EXERCISE PROMPT:
Report every line in the listing below where the string "just" shows up.

DATASET EXCERPTS:
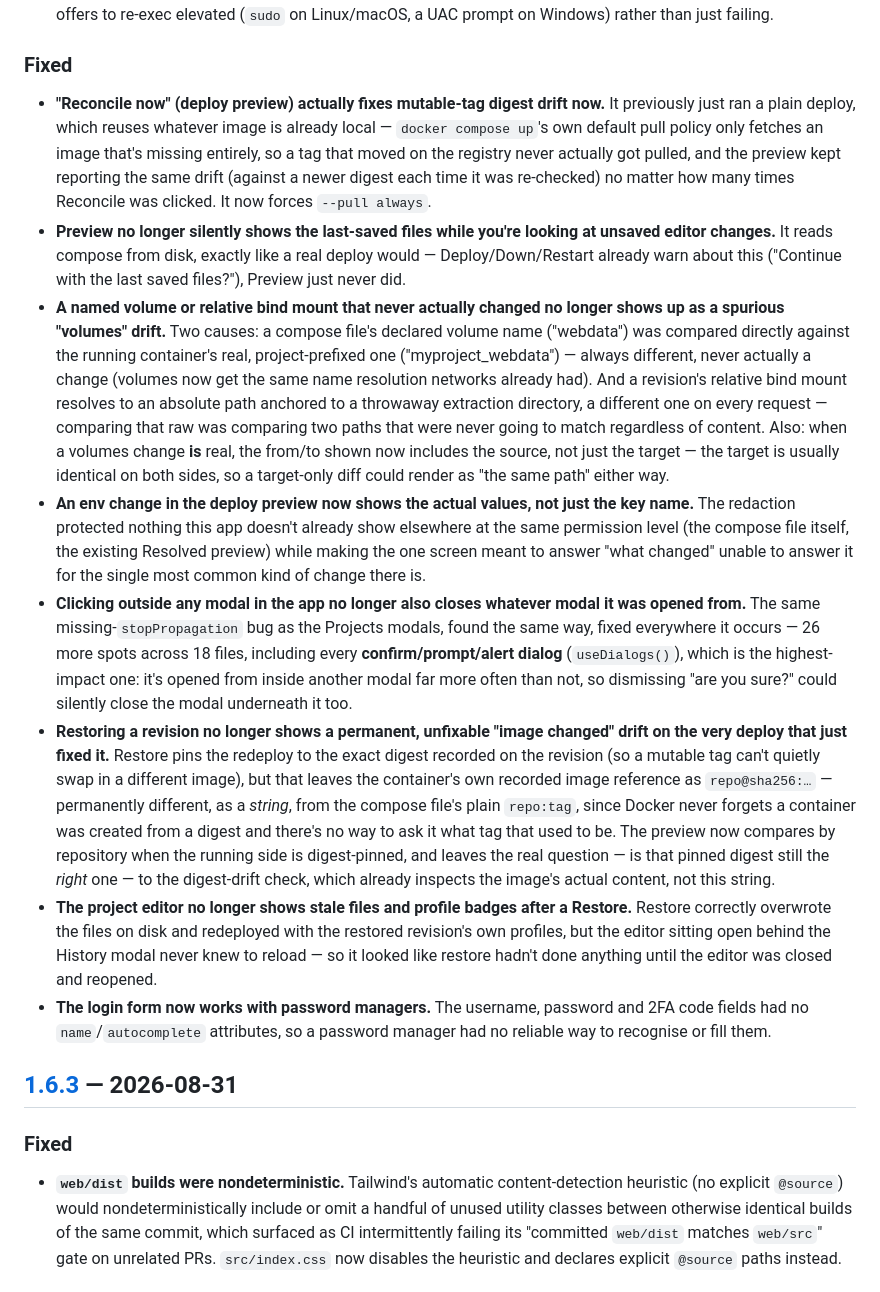
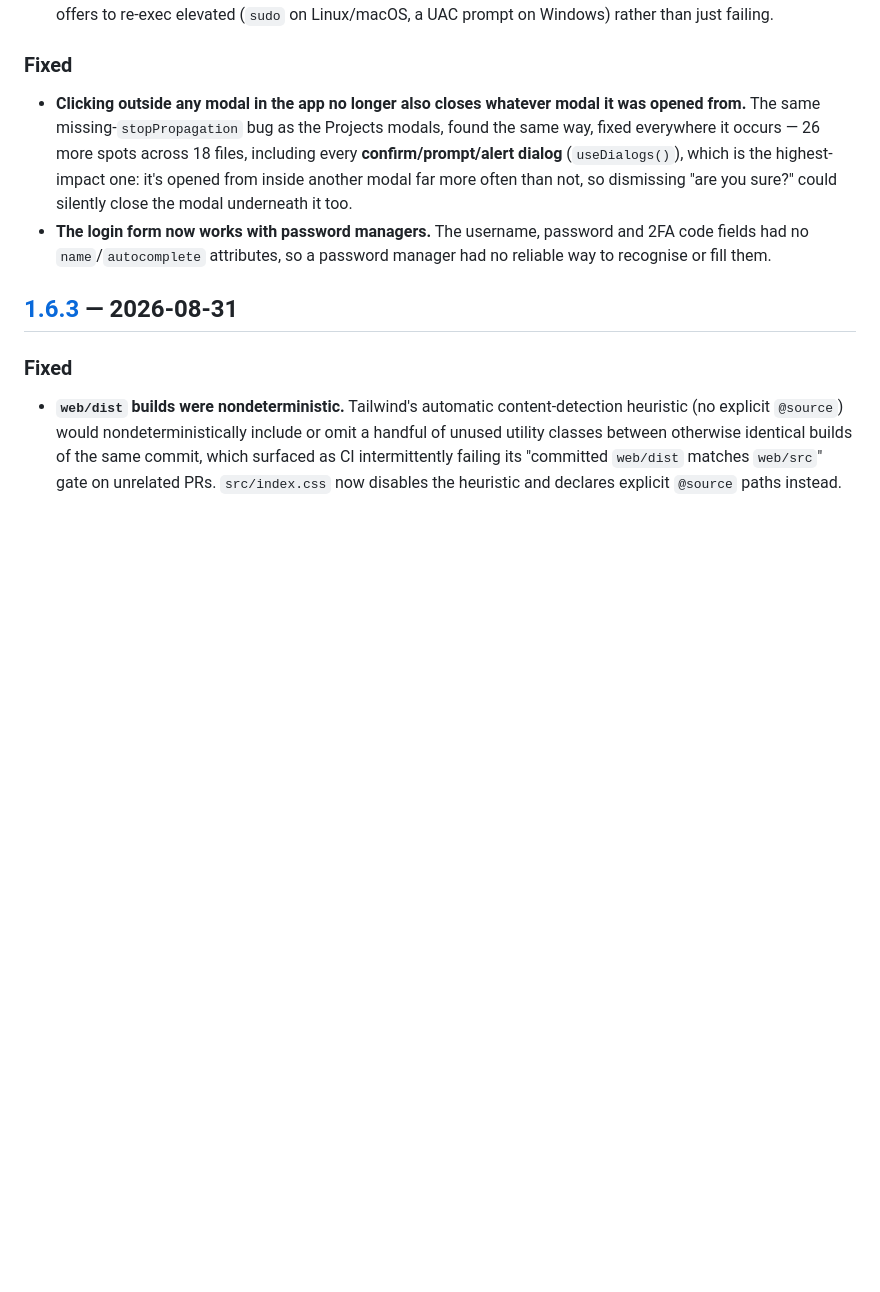
Before and after one commit to koduj-dev/docker-commander, a Markdown page: CHANGELOG.md, the part around one of its changes. GitHub-like rendering; blank space fills up the shorter version.

Commit message:
[docs] trim Unreleased Fixed: drop fixes for not-yet-shipped features

```diff
--- a/CHANGELOG.md
+++ b/CHANGELOG.md
@@ -83,35 +90,6 @@ All notable changes to Docker Commander are documented here. The format follows
   on Windows) rather than just failing.
 
 ### Fixed
-- **"Reconcile now" (deploy preview) actually fixes mutable-tag digest drift
-  now.** It previously just ran a plain deploy, which reuses whatever image
-  is already local — `docker compose up`'s own default pull policy only
-  fetches an image that's missing entirely, so a tag that moved on the
-  registry never actually got pulled, and the preview kept reporting the
-  same drift (against a newer digest each time it was re-checked) no matter
-  how many times Reconcile was clicked. It now forces `--pull always`.
-- **Preview no longer silently shows the last-saved files while you're
-  looking at unsaved editor changes.** It reads compose from disk, exactly
-  like a real deploy would — Deploy/Down/Restart already warn about this
-  ("Continue with the last saved files?"), Preview just never did.
-- **A named volume or relative bind mount that never actually changed no
-  longer shows up as a spurious "volumes" drift.** Two causes: a compose
-  file's declared volume name ("webdata") was compared directly against the
-  running container's real, project-prefixed one ("myproject_webdata") —
-  always different, never actually a change (volumes now get the same
-  name resolution networks already had). And a revision's relative bind
-  mount resolves to an absolute path anchored to a throwaway extraction
-  directory, a different one on every request — comparing that raw was
-  comparing two paths that were never going to match regardless of content.
-  Also: when a volumes change **is** real, the from/to shown now includes
-  the source, not just the target — the target is usually identical on both
-  sides, so a target-only diff could render as "the same path" either way.
-- **An env change in the deploy preview now shows the actual values, not
-  just the key name.** The redaction protected nothing this app doesn't
-  already show elsewhere at the same permission level (the compose file
-  itself, the existing Resolved preview) while making the one screen meant
-  to answer "what changed" unable to answer it for the single most common
-  kind of change there is.
 - **Clicking outside any modal in the app no longer also closes whatever
   modal it was opened from.** The same missing-`stopPropagation` bug as the
   Projects modals, found the same way, fixed everywhere it occurs — 26 more
@@ -119,22 +97,6 @@ All notable changes to Docker Commander are documented here. The format follows
   (`useDialogs()`), which is the highest-impact one: it's opened from inside
   another modal far more often than not, so dismissing "are you sure?" could
   silently close the modal underneath it too.
-- **Restoring a revision no longer shows a permanent, unfixable "image
-  changed" drift on the very deploy that just fixed it.** Restore pins the
-  redeploy to the exact digest recorded on the revision (so a mutable tag
-  can't quietly swap in a different image), but that leaves the container's
-  own recorded image reference as `repo@sha256:…` — permanently different,
-  as a *string*, from the compose file's plain `repo:tag`, since Docker
-  never forgets a container was created from a digest and there's no way to
-  ask it what tag that used to be. The preview now compares by repository
-  when the running side is digest-pinned, and leaves the real question —
-  is that pinned digest still the *right* one — to the digest-drift check,
-  which already inspects the image's actual content, not this string.
-- **The project editor no longer shows stale files and profile badges after
-  a Restore.** Restore correctly overwrote the files on disk and redeployed
-  with the restored revision's own profiles, but the editor sitting open
-  behind the History modal never knew to reload — so it looked like restore
-  hadn't done anything until the editor was closed and reopened.
 - **The login form now works with password managers.** The username, password
   and 2FA code fields had no `name`/`autocomplete` attributes, so a password
   manager had no reliable way to recognise or fill them.
```
Also changed, not shown: other parts of CHANGELOG.md (+15 -8 lines).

OUTPUT FOR THIS EXERCISE:
   on Windows) rather than just failing.
-  now.** It previously just ran a plain deploy, which reuses whatever image
-  ("Continue with the last saved files?"), Preview just never did.
-  the source, not just the target — the target is usually identical on both
-  just the key name.** The redaction protected nothing this app doesn't
-  changed" drift on the very deploy that just fixed it.** Restore pins the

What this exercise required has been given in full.